When I imagined myself living both those choices, I felt that I would regret not trying the community option. If I chose not to, it would be because I was pleasing other people and keeping myself small. The tent was calling me. I’ve written earlier about how place affects your sense of self. I wanted to be this tent-dweller, to manifest that harmony and connection to nature in my home.
So I bit the bullet and got rid of even more stuff. Moving from a house into a tent is a big operation. Especially when you’re a hoarder, like me. I threw out carloads of plastics, half-finished projects, clothes, toys, kitchen gear. I kept only my very favourite things. There was still too much.
I cancelled my ads, stopped inspecting houses, and arranged to arrive at the community. Both the people I knew were planning to be away that day, but they assured me I could still come. I packed our big nylon tent and a carload of bedding and clothes, and drove the ten minutes further away from town.
I cried the whole way. Silently, so my son didn’t see me. It was just such an emotional upheaval, going through all my belongings and letting go and travelling into the unknown. I wiped my face and arrived completely drained. I didn’t know which building to walk into.
Luckily my friend was home for lunch, and gave me a hug. The first of many hugs and offers of support.
I set up the tent with my son. We have a room each inside. We moved in beds, toys and books. The essentials. The community welcomed us in and fed us. It was a huge relief to not have to cook dinner every night.
The next day I brought another carload. That pretty much filled up the tent. Unfortunately, my house was still full of stuff! I embarked on a fortnight of garage sales, giving away, selling, donating and sorting. So many decisions to make! Should I keep it? Do I have room for it? Is is beautiful or useful? Do it bring me joy? Should I store it? I don’t want things in storage, but in the end I ran out of decision-making time and shelved several roomfuls of stuff at my folks’. I promise I’ll go through it before Christmas, Mum. Some things needed to be stored while I waited for the heavy duty tent.
I bought a twin pole bell tent online, 6 x 4 metres, which is big enough for several king beds. It arrived in only four business days. I haven’t put it up yet, as I’m waiting for imput from absent members of the community on where to site it. It weighs 50 kilos and needs several people to erect, so once it’s up I’d rather not move it too many times.
We’re settling in well. We’ve had a few late spring rainstorms, and stayed completely dry in the tent. Our bedding is cosy, and our new solar lantern gives plenty of light. My son hardly plays with his toys any more, he’s out climbing trees with his friends.
Last weekend was my final day to vacate the cottage. Between working extra hours, finding places for stuff and the extra travel time, I still had furniture to move, plants to dig up, housecleaning, yard tidying and last minute jobs. My new community members generously spent an afternoon tackling all these tasks with me at the cottage, taking the last loads of rubbish and donations away and moving the last few plants for me. The emotional support was as useful as the physical.

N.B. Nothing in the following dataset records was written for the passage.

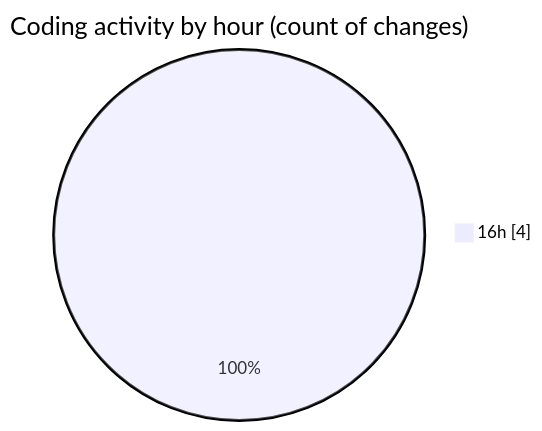
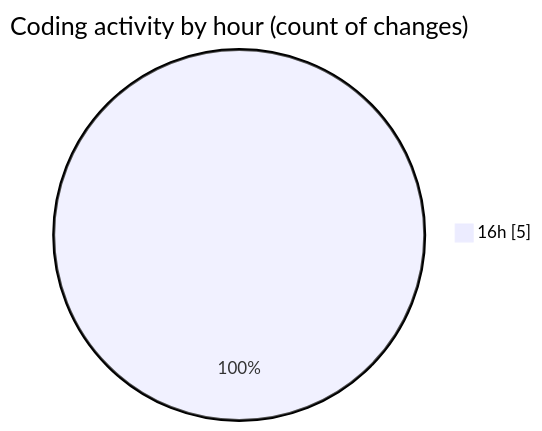
Before and after one commit to donsfak/code-tracking: the second of 2 diagrams in 2025-01-15/trackers_app/README.md, drawn with Mermaid. The commit also changed other lines of this file and 1 other file, not shown here.

````diff
--- a/2025-01-15/trackers_app/README.md
+++ b/2025-01-15/trackers_app/README.md
@@ -29,5 +30,5 @@
 ```mermaid
 pie showData
 title Coding activity by hour (count of changes)
-"16h" : 4
+"16h" : 5
 ```
````
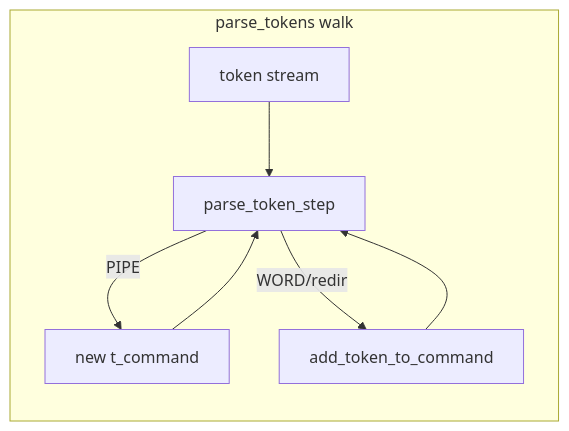
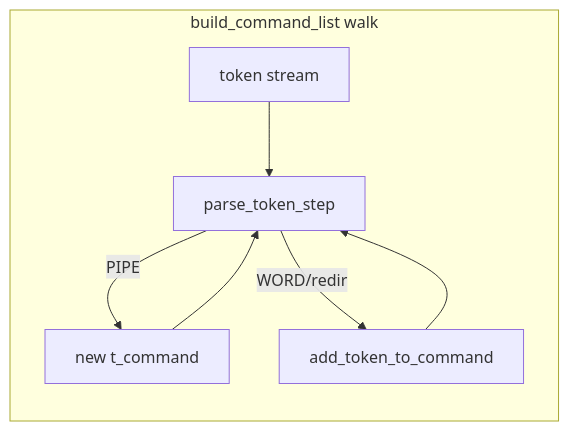
One commit to gkhavari/minishell changed the ninth of 14 diagrams in docs/MINISHELL_ARCHITECTURE.md. Above: the diagram before and after it, drawn with Mermaid. The commit also changed other lines of this file and 22 other files, not shown here.

````diff
--- a/docs/MINISHELL_ARCHITECTURE.md
+++ b/docs/MINISHELL_ARCHITECTURE.md
@@ -655,10 +657,10 @@
 ```mermaid
 flowchart LR
-    subgraph walk["parse_tokens walk"]
+    subgraph walk["build_command_list walk"]
         TK[token stream] --> STEP[parse_token_step]
         STEP -->|PIPE| NC[new t_command]
         STEP -->|WORD/redir| ADD[add_token_to_command]
     end
     NC --> STEP
     ADD --> STEP
 ```
````
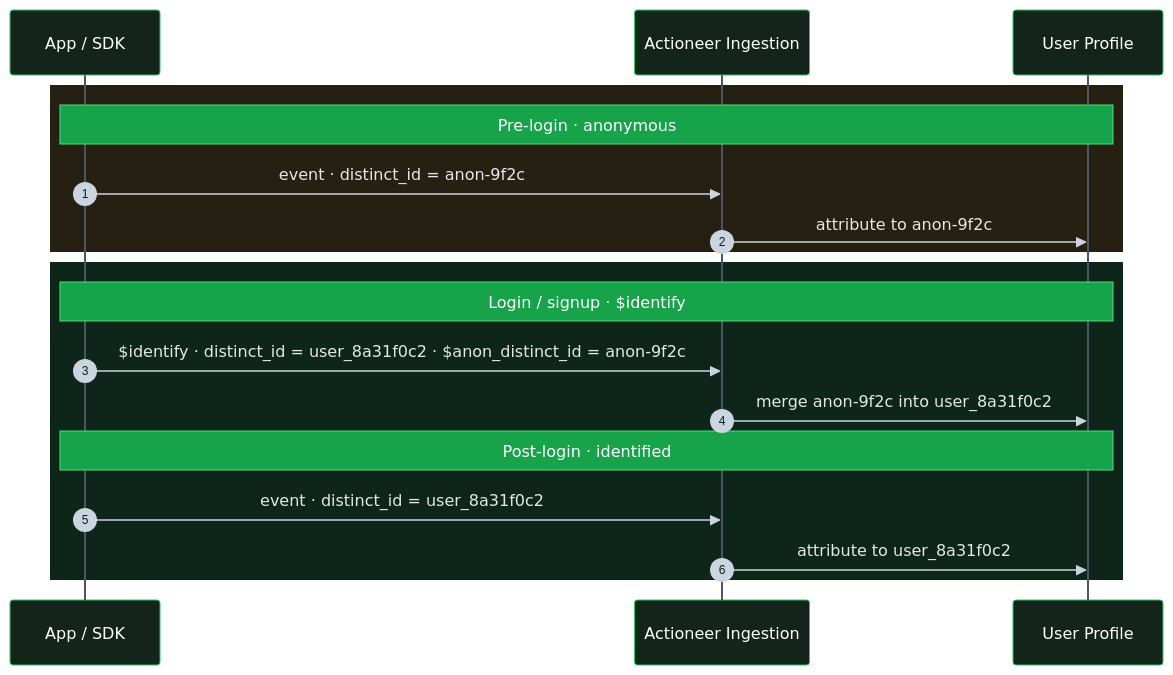
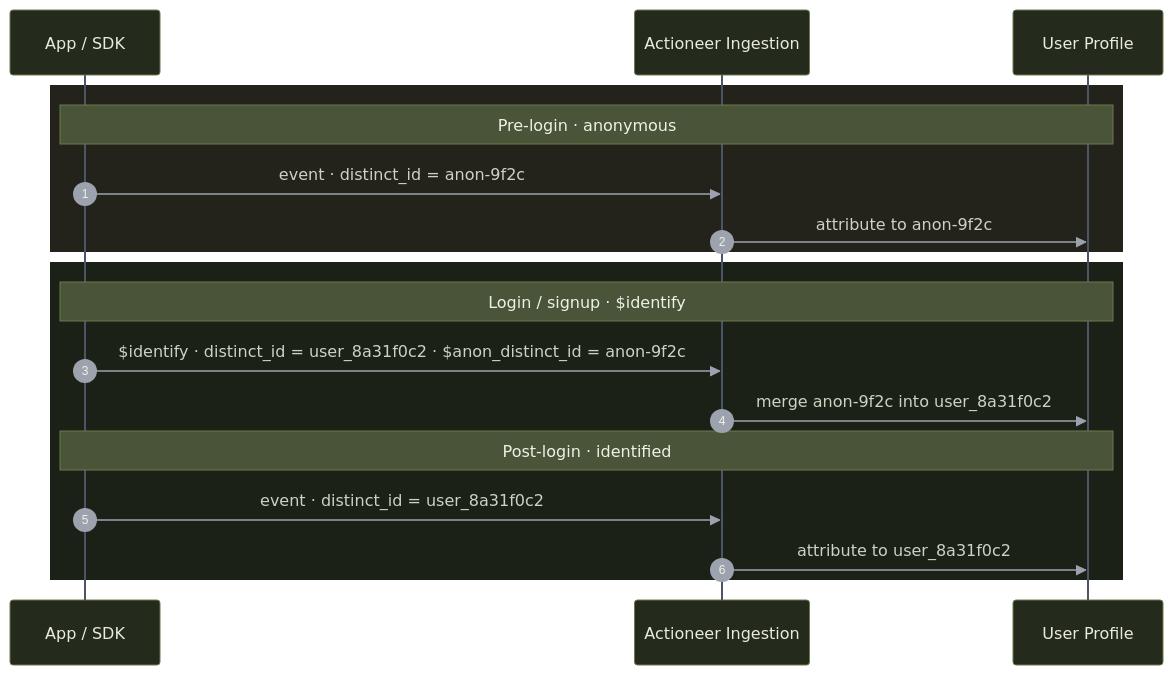
The diagram in ingestion/identity.mdx (Glitchcraft-Inc/mintlify-docs), drawn with Mermaid before and after one commit.

Commit message:
Tone down identity diagram to muted olive palette
Desaturate actors, notes, and lines toward olive green; soften the phase
bands to subtle warm/olive tints instead of amber and bright green.

````diff
--- a/ingestion/identity.mdx
+++ b/ingestion/identity.mdx
@@ -21,23 +21,23 @@
 ```mermaid
-%%{init: {'theme':'base','themeVariables':{'actorBkg':'#14241b','actorBorder':'#22C55E','actorTextColor':'#ffffff','actorLineColor':'#4b5563','signalColor':'#cbd5e1','signalTextColor':'#e5e7eb','noteBkgColor':'#16A34A','noteTextColor':'#ffffff','noteBorderColor':'#4ADE80','sequenceNumberColor':'#06210f','lineColor':'#4ADE80'}}}%%
+%%{init: {'theme':'base','themeVariables':{'actorBkg':'#242a1c','actorBorder':'#6b7a4f','actorTextColor':'#e8ebe0','actorLineColor':'#4b5563','signalColor':'#9ca3af','signalTextColor':'#cdd2c2','noteBkgColor':'#4a5439','noteTextColor':'#eef1e6','noteBorderColor':'#6b7a4f','sequenceNumberColor':'#eef1e6','lineColor':'#6b7a4f'}}}%%
 sequenceDiagram
     autonumber
     participant App as App / SDK
     participant API as Actioneer Ingestion
     participant Profile as User Profile
 
-    rect rgb(38, 32, 18)
+    rect rgb(35, 34, 27)
     Note over App,Profile: Pre-login · anonymous
     App->>API: event · distinct_id = anon-9f2c
     API->>Profile: attribute to anon-9f2c
     end
 
-    rect rgb(13, 38, 25)
+    rect rgb(28, 33, 23)
     Note over App,Profile: Login / signup · $identify
     App->>API: $identify · distinct_id = user_8a31f0c2 · $anon_distinct_id = anon-9f2c
     API->>Profile: merge anon-9f2c into user_8a31f0c2
     Note over App,Profile: Post-login · identified
     App->>API: event · distinct_id = user_8a31f0c2
     API->>Profile: attribute to user_8a31f0c2
     end
 ```
````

Our lives are becoming entwined with a larger family. There’s always someone to talk to, share music with, pick the kids up, walk with or water the plants. Coming to a shifting household of about a dozen people is amazing, when it was just me and my son previously. How did I manage to do all this on my own up until now? Whether I need a welder or flower essences, someone I live with can help me.
We’re coming to a place of harmony and abundance. I don’t know how long I’ll stay here or what will happen next. But I’m enjoying the journey.
[…] some grief around the disbanding of the household, yet I don’t regret going down this path of communal living. I find the growth, support, company, shared responsibilities, diverse skills, meaningful […]